ed board goes people magazine?

Ladies and Gentlemen, the great public discourse of Harvard University:

I’ll be a 21-year-old bridesmaid next summer. Twice. And not for an older sister, thrice divorced aunt, or former babysitter (the usual suspects), but instead, for two fellow Harvard gal pals. One graduated with the class of 2005, the other plans to walk with me in ’07. Your initial reaction, of course, is disbelief and despair: if the national divorce rate is pushing 50 percent, what are the chances a young couple could actually make marriage last in a society that entertains itself by watching “Desperate Housewives” and the Home Shopping Network. Don’t mind my pessimism—it merely serves to explain away my own status as a bachelorette. But honestly, a young bride seems so “Little House on the Prarie,” so “Spears and Federline,” certainly not the stuff of which successful relationships are made.

Mmmm, good point! I honestly had never thought of that. Maybe I need to talk to more of my “gal pals”! This brand new Crimson Editorial Columnist concludes:(more in expanded post)

So while I’m no expert on engagements (do I need repeat that I’m very much single?) and haven’t found my final self at a mere 20 years of age, I am pretty sure that when it comes to marriage, times are a-changing, again. We have watched and now question the new but older mothers around us, mothers who are spending their lives juggling the home and the office, torn between summers on the shore and summers in the shop, and shifting from Blackberry to ballet class. I don’t want this sort of balancing act, and much of my generation seems to agree. Bring on the boys, the vows, and the baby carriages.

First things first, though, I’m on the prowl for a bridesmaid dress. Make that two.

Setting aside for a moment that the author is essentially advocating for a return to the Leave it to Beaver family and gender roles model, is this kind of writing seriously what passes for serious political discourse? Am I really reading the editorial page of the great Harvard Crimson, pipeline to the New York Times and definer of reality for Harvard University, the most prestigious (rightly or wrongly) university in the world? Wow, gag me with a spoon.

Luckily, she a columnist, so let’s see where she takes us on this magical journey in two weeks!


11 responses to “ed board goes people magazine?

  1. Amen to that!
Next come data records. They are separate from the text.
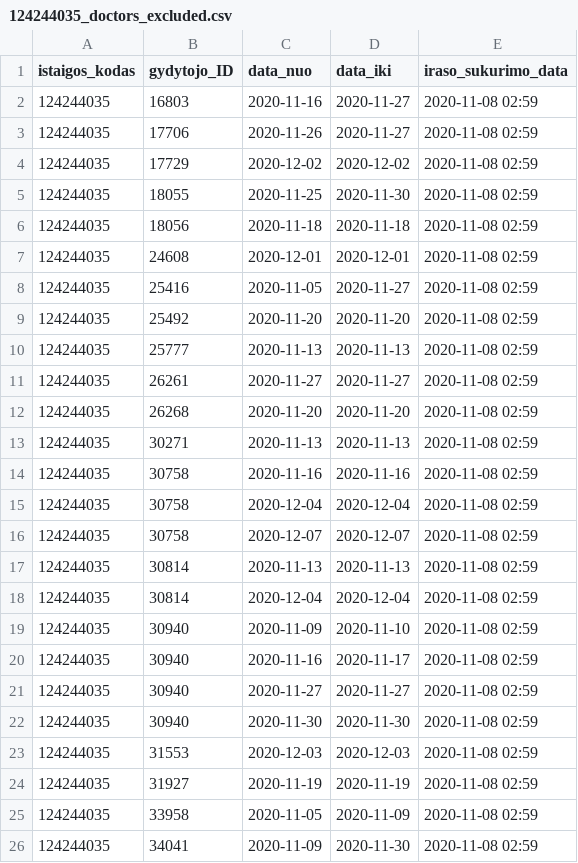
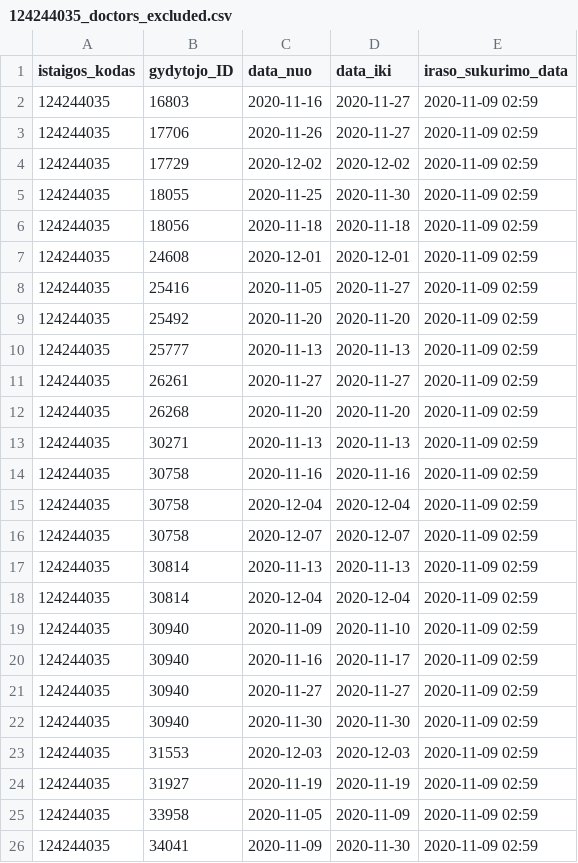
Before and after one commit to vilnius/antakalnio-poliklinika, a CSV file: 124244035_doctors_excluded.csv, drawn as a sheet.

```diff
--- a/124244035_doctors_excluded.csv
+++ b/124244035_doctors_excluded.csv
@@ -1,26 +1,26 @@
 istaigos_kodas;gydytojo_ID;data_nuo;data_iki;iraso_sukurimo_data
-124244035;16803;2020-11-16;2020-11-27;2020-11-08 02:59
-124244035;17706;2020-11-26;2020-11-27;2020-11-08 02:59
-124244035;17729;2020-12-02;2020-12-02;2020-11-08 02:59
-124244035;18055;2020-11-25;2020-11-30;2020-11-08 02:59
-124244035;18056;2020-11-18;2020-11-18;2020-11-08 02:59
-124244035;24608;2020-12-01;2020-12-01;2020-11-08 02:59
-124244035;25416;2020-11-05;2020-11-27;2020-11-08 02:59
-124244035;25492;2020-11-20;2020-11-20;2020-11-08 02:59
-124244035;25777;2020-11-13;2020-11-13;2020-11-08 02:59
-124244035;26261;2020-11-27;2020-11-27;2020-11-08 02:59
-124244035;26268;2020-11-20;2020-11-20;2020-11-08 02:59
-124244035;30271;2020-11-13;2020-11-13;2020-11-08 02:59
-124244035;30758;2020-11-16;2020-11-16;2020-11-08 02:59
-124244035;30758;2020-12-04;2020-12-04;2020-11-08 02:59
-124244035;30758;2020-12-07;2020-12-07;2020-11-08 02:59
-124244035;30814;2020-11-13;2020-11-13;2020-11-08 02:59
-124244035;30814;2020-12-04;2020-12-04;2020-11-08 02:59
-124244035;30940;2020-11-09;2020-11-10;2020-11-08 02:59
-124244035;30940;2020-11-16;2020-11-17;2020-11-08 02:59
-124244035;30940;2020-11-27;2020-11-27;2020-11-08 02:59
-124244035;30940;2020-11-30;2020-11-30;2020-11-08 02:59
-124244035;31553;2020-12-03;2020-12-03;2020-11-08 02:59
-124244035;31927;2020-11-19;2020-11-19;2020-11-08 02:59
-124244035;33958;2020-11-05;2020-11-09;2020-11-08 02:59
-124244035;34041;2020-11-09;2020-11-30;2020-11-08 02:59
+124244035;16803;2020-11-16;2020-11-27;2020-11-09 02:59
+124244035;17706;2020-11-26;2020-11-27;2020-11-09 02:59
+124244035;17729;2020-12-02;2020-12-02;2020-11-09 02:59
+124244035;18055;2020-11-25;2020-11-30;2020-11-09 02:59
+124244035;18056;2020-11-18;2020-11-18;2020-11-09 02:59
+124244035;24608;2020-12-01;2020-12-01;2020-11-09 02:59
+124244035;25416;2020-11-05;2020-11-27;2020-11-09 02:59
+124244035;25492;2020-11-20;2020-11-20;2020-11-09 02:59
+124244035;25777;2020-11-13;2020-11-13;2020-11-09 02:59
+124244035;26261;2020-11-27;2020-11-27;2020-11-09 02:59
+124244035;26268;2020-11-20;2020-11-20;2020-11-09 02:59
+124244035;30271;2020-11-13;2020-11-13;2020-11-09 02:59
+124244035;30758;2020-11-16;2020-11-16;2020-11-09 02:59
+124244035;30758;2020-12-04;2020-12-04;2020-11-09 02:59
+124244035;30758;2020-12-07;2020-12-07;2020-11-09 02:59
+124244035;30814;2020-11-13;2020-11-13;2020-11-09 02:59
+124244035;30814;2020-12-04;2020-12-04;2020-11-09 02:59
+124244035;30940;2020-11-09;2020-11-10;2020-11-09 02:59
+124244035;30940;2020-11-16;2020-11-17;2020-11-09 02:59
+124244035;30940;2020-11-27;2020-11-27;2020-11-09 02:59
+124244035;30940;2020-11-30;2020-11-30;2020-11-09 02:59
+124244035;31553;2020-12-03;2020-12-03;2020-11-09 02:59
+124244035;31927;2020-11-19;2020-11-19;2020-11-09 02:59
+124244035;33958;2020-11-05;2020-11-09;2020-11-09 02:59
+124244035;34041;2020-11-09;2020-11-30;2020-11-09 02:59
```
Also changed, not shown: 124244035_family_doctors_list.csv, 1 other file.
  2. One should note, however, that the editor of the New York Tmes recently responded to the question of what they NYT looks for in an editorial with, “What’s popular. We’re interested in what’s popular.” (That may not be an exact quotation)

    …so, there you have it. I think it’s just a part of a national trend that is not at all surprising. The entertainment industry, and even televised news has become increasingly escapist and detached. for example, the genocide intervention fund (GIF) reported 50 times more coverage of michael jackson than darfur on the major networks.
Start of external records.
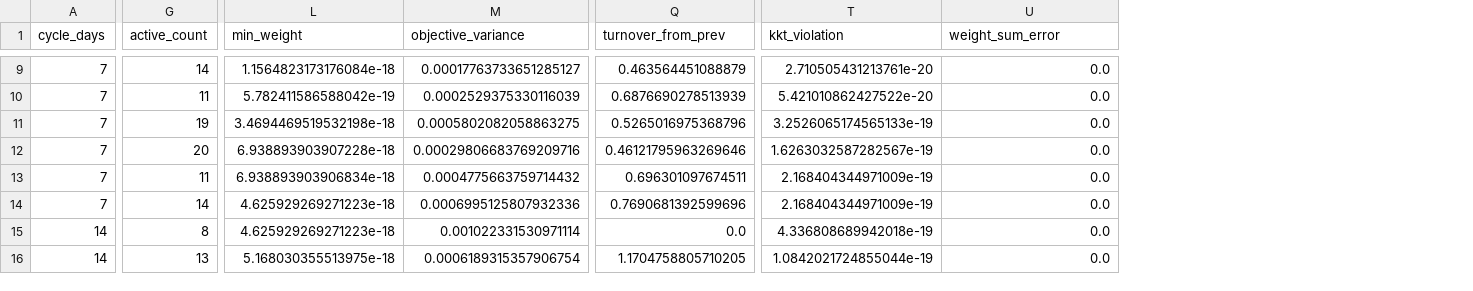
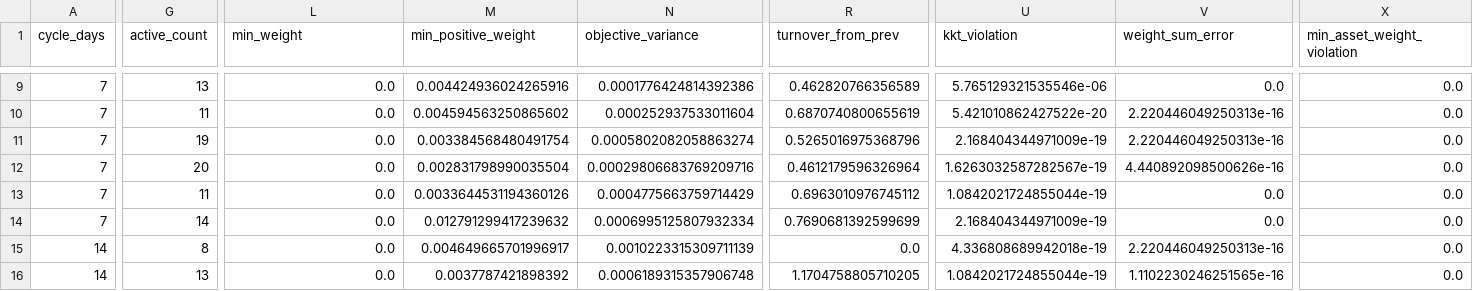
Before and after one commit to Basten1209/crypto-vol-fund, a CSV file: data/processed/phase5_monthly_cap25/phase5_portfolio_summary.csv, drawn as a sheet; only a part is shown, gaps mark what is left out; addresses are those after the commit; the diff covers the shown part only; the diff names each change by its address in the sheet, - before the commit and + after, or states it on an @@ line.

```diff
--- a/data/processed/phase5_monthly_cap25/phase5_portfolio_summary.csv
+++ b/data/processed/phase5_monthly_cap25/phase5_portfolio_summary.csv
+column M (min_positive_weight), rows 9-16: 0.004424936024265916 | 0.004594563250865602 | 0.003384568480491754 | 0.002831798990035504 | 0.0033644531194360126 | 0.012791299417239632 | 0.004649665701996917 | 0.0037787421898392
+column X (min_asset_weight_violation), rows 9-16: all 0.0
-G9 (active_count): 14
+G9 (active_count): 13
-L9 (min_weight): 1.1564823173176084e-18
+L9 (min_weight): 0.0
-N9 (objective_variance): 0.00017763733651285127
+N9 (objective_variance): 0.0001776424814392386
-R9 (turnover_from_prev): 0.463564451088879
+R9 (turnover_from_prev): 0.462820766356589
-U9 (kkt_violation): 2.710505431213761e-20
+U9 (kkt_violation): 5.765129321535546e-06
-L10 (min_weight): 5.782411586588042e-19
+L10 (min_weight): 0.0
-N10 (objective_variance): 0.0002529375330116039
+N10 (objective_variance): 0.000252937533011604
-R10 (turnover_from_prev): 0.6876690278513939
+R10 (turnover_from_prev): 0.6870740800655619
-V10:V11 (weight_sum_error): 0.0
+V10:V11 (weight_sum_error): 2.220446049250313e-16
-L11 (min_weight): 3.4694469519532198e-18
+L11 (min_weight): 0.0
-N11 (objective_variance): 0.0005802082058863275
+N11 (objective_variance): 0.0005802082058863274
-U11 (kkt_violation): 3.2526065174565133e-19
+U11 (kkt_violation): 2.168404344971009e-19
-L12 (min_weight): 6.938893903907228e-18
+L12 (min_weight): 0.0
-R12 (turnover_from_prev): 0.46121795963269646
+R12 (turnover_from_prev): 0.4612179596326964
-V12 (weight_sum_error): 0.0
+V12 (weight_sum_error): 4.440892098500626e-16
-L13 (min_weight): 6.938893903906834e-18
+L13 (min_weight): 0.0
-N13 (objective_variance): 0.0004775663759714432
+N13 (objective_variance): 0.0004775663759714429
-R13 (turnover_from_prev): 0.696301097674511
+R13 (turnover_from_prev): 0.6963010976745112
-U13 (kkt_violation): 2.168404344971009e-19
+U13 (kkt_violation): 1.0842021724855044e-19
-L14:L15 (min_weight): 4.625929269271223e-18
+L14:L15 (min_weight): 0.0
-N14 (objective_variance): 0.0006995125807932336
+N14 (objective_variance): 0.0006995125807932334
-R14 (turnover_from_prev): 0.7690681392599696
+R14 (turnover_from_prev): 0.7690681392599699
-N15 (objective_variance): 0.001022331530971114
+N15 (objective_variance): 0.0010223315309711139
-V15 (weight_sum_error): 0.0
+V15 (weight_sum_error): 2.220446049250313e-16
-L16 (min_weight): 5.168030355513975e-18
+L16 (min_weight): 0.0
-N16 (objective_variance): 0.0006189315357906754
+N16 (objective_variance): 0.0006189315357906748
-V16 (weight_sum_error): 0.0
+V16 (weight_sum_error): 1.1102230246251565e-16
```
Also changed, not shown: 79 edited cells elsewhere in this file, data/processed/phase6_monthly_cap25/jan2026_monthly_portfolio_weights.csv, data/processed/phase6_monthly_cap25/monthly_equal_weight_vs_minvar_long.csv, 31 other files.
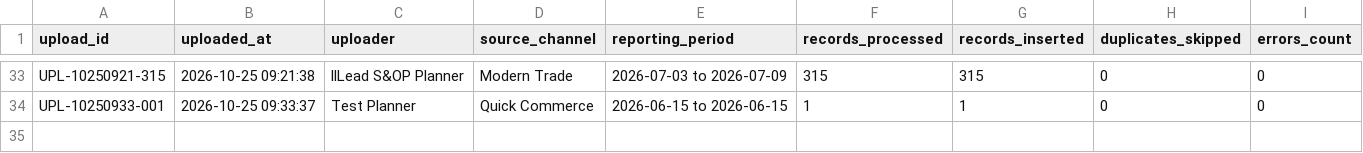
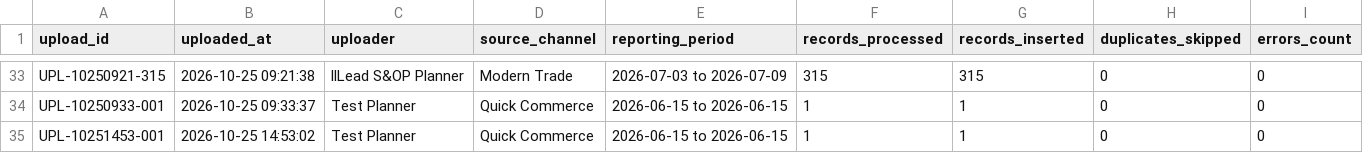
Before and after one commit to badliecooper/McKinseyxRiot-Pulp, a CSV file: data/upload_history.csv, drawn as a sheet; only a part is shown, gaps mark what is left out.

```diff
--- a/data/upload_history.csv
+++ b/data/upload_history.csv
@@ -34 +34,2 @@ UPL-10250921-315,2026-10-25 09:21:38,llLead S&OP Planner,Modern Trade,2026-07-03
 UPL-10250933-001,2026-10-25 09:33:37,Test Planner,Quick Commerce,2026-06-15 to 2026-06-15,1,1,0,0
+UPL-10251453-001,2026-10-25 14:53:02,Test Planner,Quick Commerce,2026-06-15 to 2026-06-15,1,1,0,0
```
Also changed, not shown: data/approvals.csv, data/audit_log.csv, 18 other files.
    It’s an ongoing battle, as I see it, for readership and for “in-touch”-ness. The Crimson’s ed page is often criticized as being too full of itself and too aggrandizing, so something lighter would appear to be the quick fix. Then again, the relationship between media and reader is a two-way street: media may educate and present readers with certain information in certain forms, with certain biases, but they also have to bend with their readership and change to fit their wants and interests. So blame society, if you will–though we’re detached, harvard’s still a part of it.
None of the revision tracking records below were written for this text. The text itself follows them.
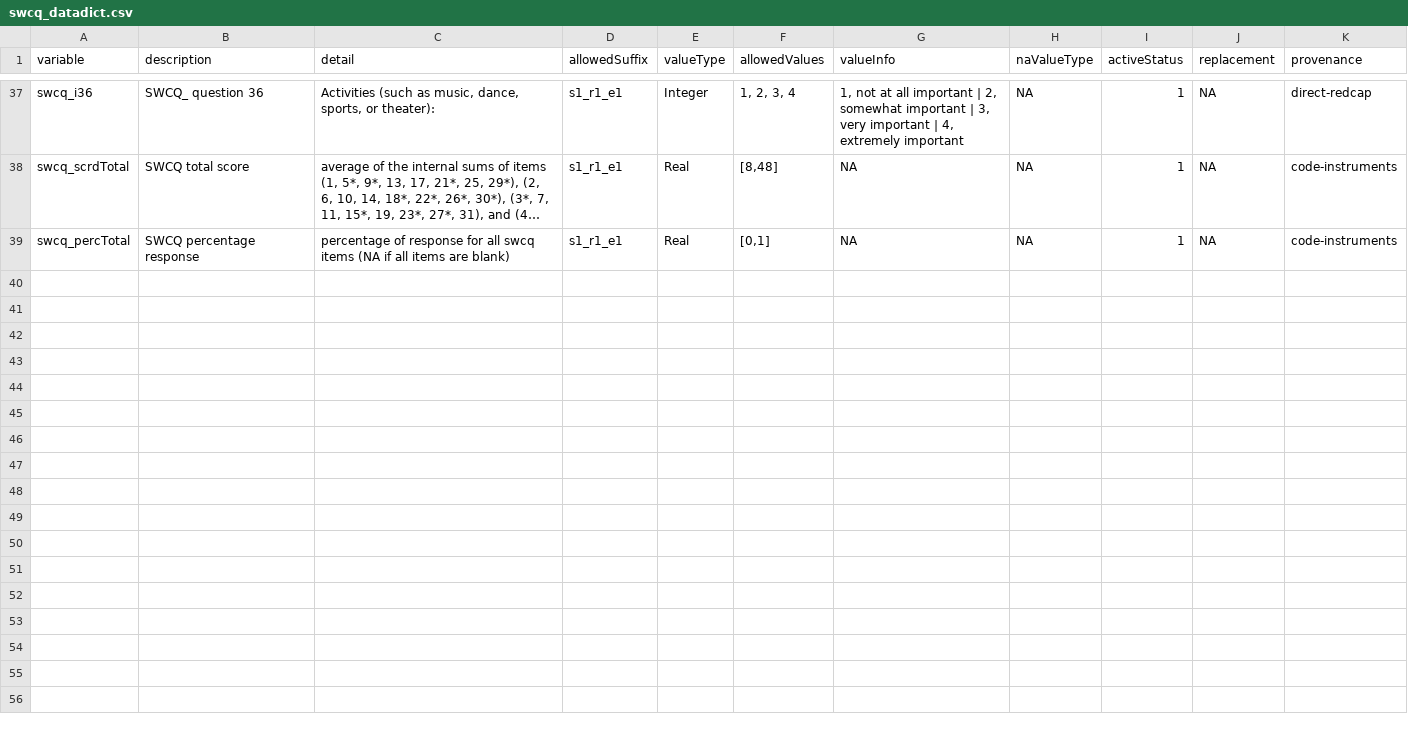
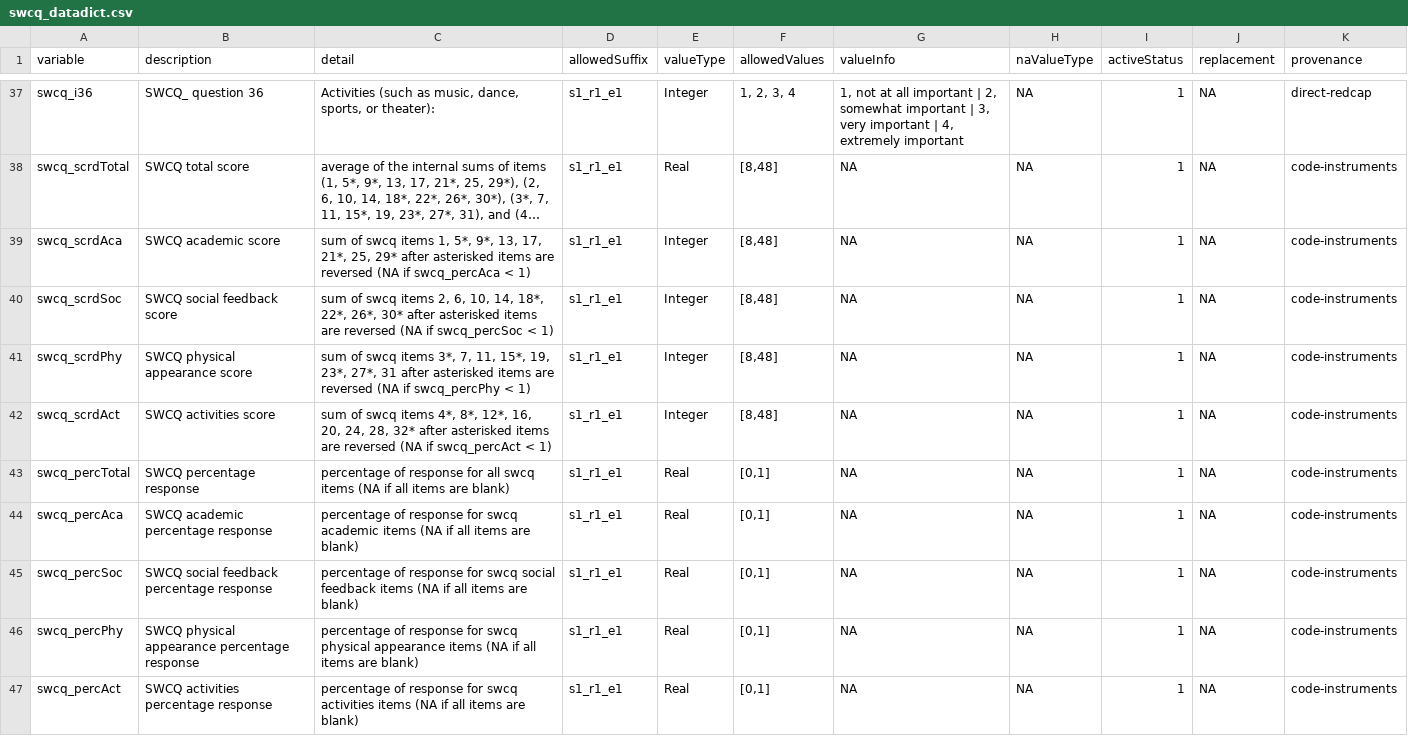
Before and after one commit to davhunt/instruments, a CSV file: swcq/swcq_datadict.csv, drawn as a sheet; only a part is shown, gaps mark what is left out; long unchanged cells end in …; the diff names each change by its address in the sheet, - before the commit and + after, or states it on an @@ line.

Commit message:
Add subfactors to swcq

```diff
--- a/swcq/swcq_datadict.csv
+++ b/swcq/swcq_datadict.csv
+row 39: swcq_scrdAca | SWCQ academic score | sum of swcq items 1, 5*, 9*, 13, 17, 21*, 25, 29* after asterisked items are reversed (NA if swcq_percAca < 1) | s1_r1_e1 | Integer | [8,48] | NA | NA | 1 | NA | code-instruments
+row 40: swcq_scrdSoc | SWCQ social feedback score | sum of swcq items 2, 6, 10, 14, 18*, 22*, 26*, 30* after asterisked items are reversed (NA if swcq_percSoc < 1) | s1_r1_e1 | Integer | [8,48] | NA | NA | 1 | NA | code-instruments
+row 41: swcq_scrdPhy | SWCQ physical appearance score | sum of swcq items 3*, 7, 11, 15*, 19, 23*, 27*, 31 after asterisked items are reversed (NA if swcq_percPhy < 1) | s1_r1_e1 | Integer | [8,48] | NA | NA | 1 | NA | code-instruments
+row 42: swcq_scrdAct | SWCQ activities score | sum of swcq items 4*, 8*, 12*, 16, 20, 24, 28, 32* after asterisked items are reversed (NA if swcq_percAct < 1) | s1_r1_e1 | Integer | [8,48] | NA | NA | 1 | NA | code-instruments
+row 44: swcq_percAca | SWCQ academic percentage response | percentage of response for swcq academic items (NA if all items are blank) | s1_r1_e1 | Real | [0,1] | NA | NA | 1 | NA | code-instruments
+row 45: swcq_percSoc | SWCQ social feedback percentage response | percentage of response for swcq social feedback items (NA if all items are blank) | s1_r1_e1 | Real | [0,1] | NA | NA | 1 | NA | code-instruments
+row 46: swcq_percPhy | SWCQ physical appearance percentage response | percentage of response for swcq physical appearance items (NA if all items are blank) | s1_r1_e1 | Real | [0,1] | NA | NA | 1 | NA | code-instruments
+row 47: swcq_percAct | SWCQ activities percentage response | percentage of response for swcq activities items (NA if all items are blank) | s1_r1_e1 | Real | [0,1] | NA | NA | 1 | NA | code-instruments
```
Also changed, not shown: 2 other files.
  3. “lighter”? I understand your desire for quality writing and hard core analysis –

    BUT – just because it comes across as fluffy doesn’t mean it’s not something worth seriously contemplating.

    And in this particular case: seriously contemplating how upsetting the phrase “bring on the boys, the vows, and the baby carriages” is. It’s one thing to support a woman (or man’s) right to choose a specific lifestyle but it’s another altogether to promote it in such a fashion.

  4. Since when did editorials have to be political?

    I don’t think she’s advocating for a return of “Leave it to Beaver,” as you put it. She’s merely stating that there is a new movement among Harvard female undergraduates – supposedly the smartest, most talented and ambitious women in the nation – to take the road less taken (or taken a long time ago) by marrying early.

    Her comments about there being too many “options” are right on point. Women at Harvard are expected to want everything: not only the perfect husband and the perfect family, but also the perfect career and the perfect life-work balance. We feel the pressure to embrace “the feminine” (am I sounding like a Social Studies concentrator?) but are simultaneously competing in a less-than-female-friendly work force to prove that we too, can have a successful, 6-digit career. What’s worse, we’re mislead into thinking that not wanting one or the other means that we somehow didn’t make the best of our opportunities (and what’s a greater crime in America?).

    But many women of our generation know better: we saw our mothers struggling to achieve it all and we saw them suffer through it. (I know I did, at least.) And now, there’s a counter-reaction to that. Why be unhappy trying to achieve everything rather than be happy by achieving one thing?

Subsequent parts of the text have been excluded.